This is a great question! There is no specific textual evidence to definitively say yes or no, but it makes for an interesting discussion of the subtext of the play and what a director can do with looks, actions, timing, etc. to convey her knowledge or lack thereof.

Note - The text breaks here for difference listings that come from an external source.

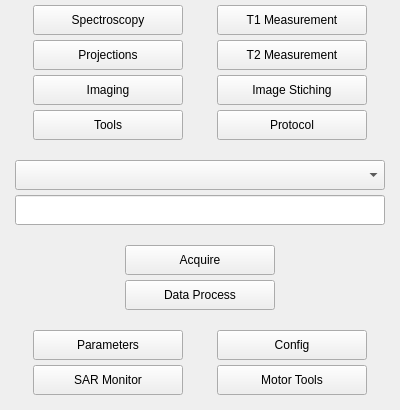
This is Applications/relax2/ui/mainwindow.ui in OpenMRI/ocra as Qt 5 draws it before an edit. The edited form follows.
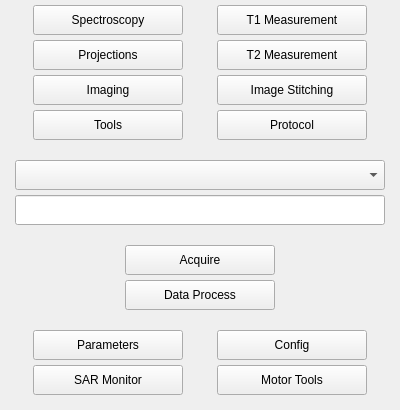
This is the edited form. Icons and pictures are not drawn.

Diff of the .ui file:
```diff
--- a/Applications/relax2/ui/mainwindow.ui
+++ b/Applications/relax2/ui/mainwindow.ui
@@ -220,7 +220,7 @@
            </size>
           </property>
           <property name="text">
-           <string>Image Stiching</string>
+           <string>Image Stitching</string>
           </property>
          </widget>
         </item>
```
Left out of the diff: 2 changed lines with no effect on the pictures.
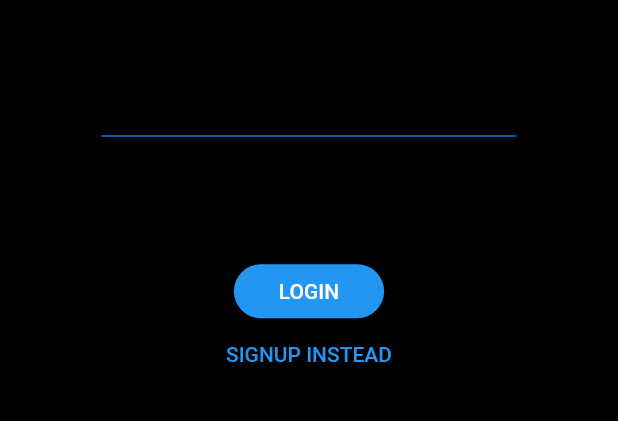
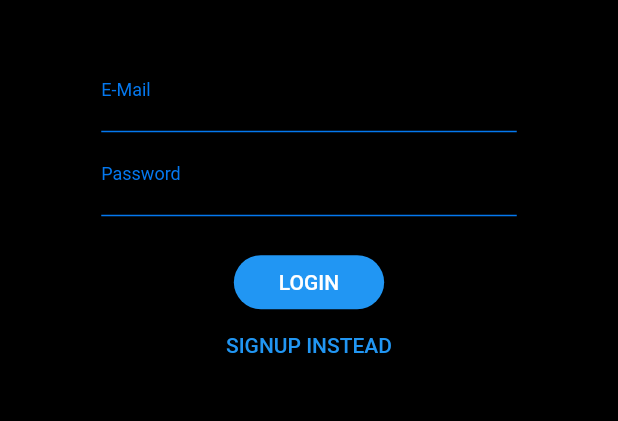
Before and after one commit to nunofhfontes/trader-factory-mobile, a Flutter app: the screen it shows after launch, on a phone screen of 412 x 824 dp, the part 458-879 px from its top. Run offline on Flutter 3.47's test engine with Material 2 defaults, Android fonts, the phone set to English and light mode, and no system bars; drawn by our look-alikes of bordered_text.

Commit message:
auth borders and text style

```diff
--- a/lib/screens/auth_screen.dart
+++ b/lib/screens/auth_screen.dart
@@ -131,21 +131,20 @@ class _AuthCardState extends State<AuthCard> {
                 TextFormField(
                   decoration: InputDecoration(
                     labelText: 'E-Mail',
-                    focusColor: Colors.pink,
-                    fillColor: Colors.green,
+                    labelStyle: TextStyle(
+                        color: Color(0xff0478ef),
+                        fontSize: 12
+                    ),
                     enabled: true,
-
                     enabledBorder: UnderlineInputBorder(
-                      borderSide: BorderSide(color: Color(0xff0478ef)),
+                      borderSide: BorderSide(
+                        color: Color(0xff0478ef)
+                      ),
                     ),
                     //icon: Icon(Icons.mail),
                   ),
                   style: TextStyle(
                     color: Color(0xff0478ef), // blue 0xff0478ef
-                    backgroundColor: Colors.black,
-                    //textBaseline:
-                    decorationColor: Colors.tealAccent,//Font color change
-                    //backgroundColor: Color(0XFFFFCC00),//TextFormField title background color change
                   ),
                   keyboardType: TextInputType.emailAddress,
                   validator: (value) {
@@ -160,7 +159,18 @@ class _AuthCardState extends State<AuthCard> {
                   },
                 ),
                 TextFormField(
-                  decoration: InputDecoration(labelText: 'Password'),
+                  decoration: InputDecoration(
+                    labelText: 'Password',
+                    labelStyle: TextStyle(
+                      color: Color(0xff0478ef),
+                      fontSize: 12
+                    ),
+                    enabledBorder: UnderlineInputBorder(
+                      borderSide: BorderSide(
+                          color: Color(0xff0478ef)
+                      ),
+                    ),
+                  ),
                   obscureText: true,
                   controller: _passwordController,
                   validator: (value) {
```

Based on the actual text of the play there is no direct statement that she knows anything is amiss with the cup of wine. For the king to have the cups out and to toast to his son would be standard form for the day, and his putting the "union" -- a very large pearl which he claims 4 kings before him wore in the crown -- in the cup of wine would have been a typical way to pass along the additional reward. It is kind of like a man putting the diamond engagement ring in the glass of champagne at the proposal. These actions aren't all that suspicious. Hamlet turns down the initial offer of a drink, and after the second touch by Hamlet it looks like Hamlet is going to win the fencing match. At this point, Hamlet has been working hard and looks thirsty and sweaty. Gertrude notices this and takes the cup and her napkin (handkerchief) to Hamlet. The sequence of the lines really matters here: first she says "The queen carouses to thy fortune, Hamlet." This means that she is lifting the cup in a toast to him. He acknowledges the toast with saying, "Good madam!" The next line is Claudius's; he says, "Gertrude do not drink." This implies that she is just about ready to take a drink herself and she makes a sharp, potentially brash reply when she responds, "I will, my lord; I pray you pardon me." This line could be delivered sarcastically, implying that she is enjoying her willful defiance of the Claudius's command, thus showing Hamlet that she is doing what he wants and trying to stay away from or stand up to Claudius. No matter how the line is delivered however, the next implied action of the play is that she offers the cup to Hamlet who tells her, "I dare not drink yet, madam; by-and-by." If she had known that the cup was poisoned, I don't think she would have risked offering it to him if there was any chance he would have taken it from her.
Once she starts to feel the effects of the poison her dying words are a warning directly to Hamlet that the cup was poisoned.
Now to the supposition that perhaps she knew. Could she have been suspicious of Claudius's suggestion of the duel and his glowing praise for Hamlet's fencing abilities? Sure. Could she have noticed that Claudius drank from the cup and then put the union in? Sure. Could she have found it odd or suspicious that Claudius warned her not to drink for the cup, so she did so that Hamlet wouldn't? Sure. A director of the play can only have those ideas played out with facial expressions on the queen's face, and perhaps the pace and timing of the delivery of the lines. Shakespeare never wrote explicit stage directions, so the reader has to read the intent of the lines with great care.